Ethnic Inequalities in Educational Returns: Overeducation, Language Skills and Social Capital

Tuesday, July 15, 2014: 9:00 AM
Room: Booth 42
Oral Presentation
Merlin SCHAEFFER , Migration Integration Transnationalization, WZB Berlin Social Science Center, Berlin, Germany
Jutta HÖHNE , Wirtschafts und Sozialwissenschaftliches Institut (WSI), Düsseldorf, Germany
Celine TENEY , Migration Integration Transnationalization, WZB Berlin Social Science Center, Berlin, Germany
According to existing studies, the persistence of ethnic inequalities on Western labour markets is largely due to ethnic differences in educational attainment. Empirically less important, but socially more relevant are differences in educational returns: why is education less beneficial for immigrant minorities in meritocratic societies?
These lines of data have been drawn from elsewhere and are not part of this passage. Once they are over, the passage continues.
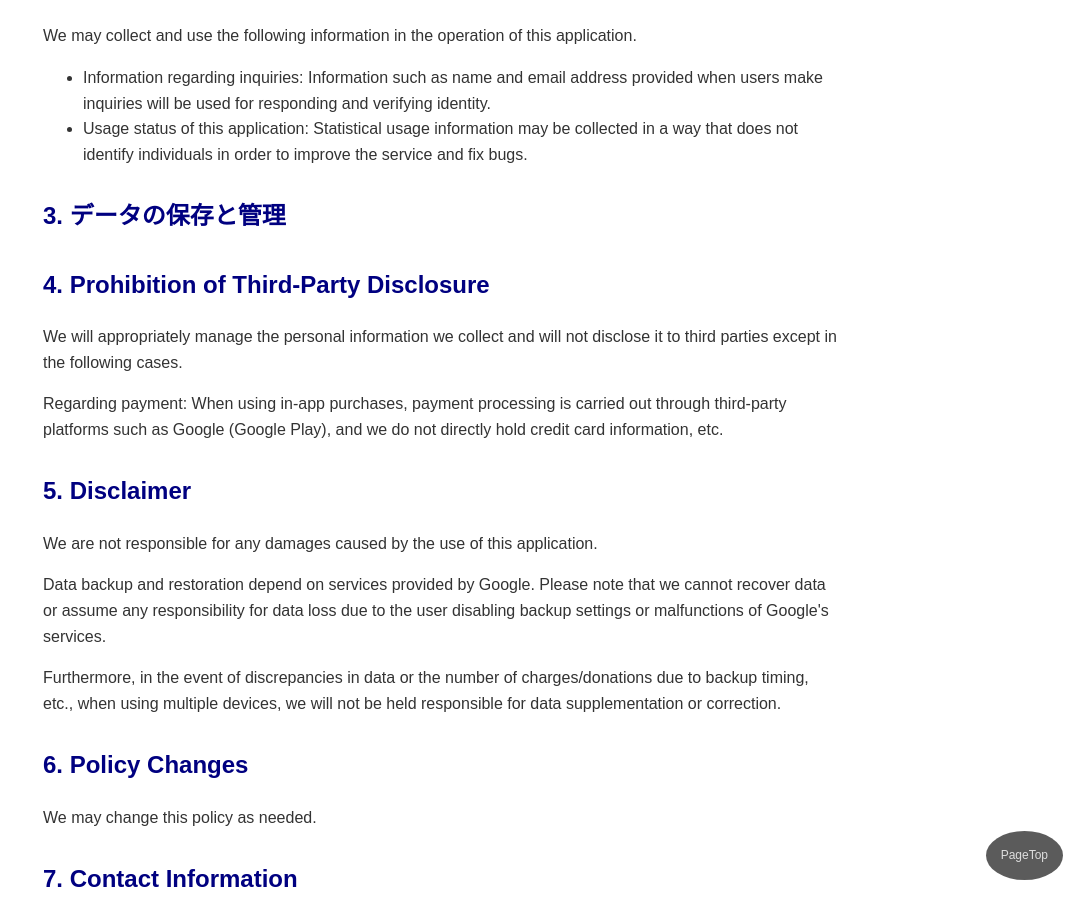
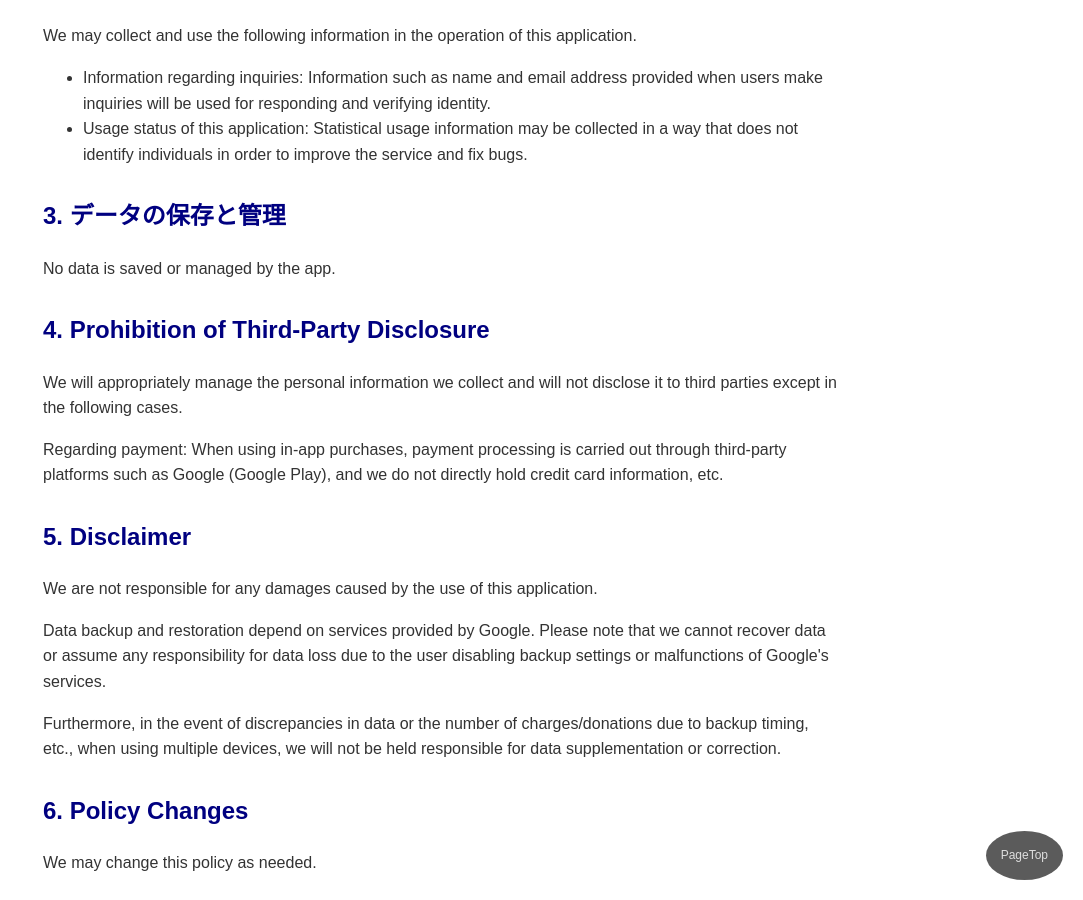
Before and after one commit to SoulfulSoft/soulfulsoft.github.io, a Jekyll site: the page built from switch_to_lock_screen/privacy-policy.md, in a window 1280 px wide and 900 px high, scrolled down 1864 px. Shown: the whole window, without its empty margins (197-1280 px from the left). Built offline with Jekyll 4.4.1, drawn with Linux system fonts in a browser that asks for light colours.

Commit message:
Update privacy-policy.md

```diff
--- a/switch_to_lock_screen/privacy-policy.md
+++ b/switch_to_lock_screen/privacy-policy.md
@@ -7,4 +7,7 @@ app-specific-title: "データの保存と管理"
 app-specific: "
     <p>アプリで保存や管理されるデータはありません。</p>
 "
+app-specific-en: "
+    <p>No data is saved or managed by the app.</p>
+"
 ---
```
Apart of taste based and statistical discrimination, we argue that missing language skills and a lack of social capital could explain why immigrants and their children cannot make full use of their education. For income, we additionally assume "lagged" consequences of lower employment returns to education: Because education is less useful in terms of finding a job for persons of immigrant origin, they are probably overeducated more often and in consequence their overall education has lower income returns.

   Using data from the German Microzensus 2006-2009, we show lower educational employment and income returns for first and second generation Spätaussiedler as well as persons of Italian, Greek and Turkish origin as compared to native Germans. Results of simultaneous conditional quantile regressions show similarly stark percentile and median differences for first and to a lesser degree also second generation immigrants. Missing langauge skills and social capital seem unlikely candiates, given the equal pattern of differences for different percentiles. Yet, these differences in educational returns are largely accounted for by the larger degree of overeducation among persons of immigrant origin. The results also show that lower returns to education have two sides of a coin: The returns are lower, but lacks of education in terms of undereducation are less disadvantageous. If education counts less, so does its lack.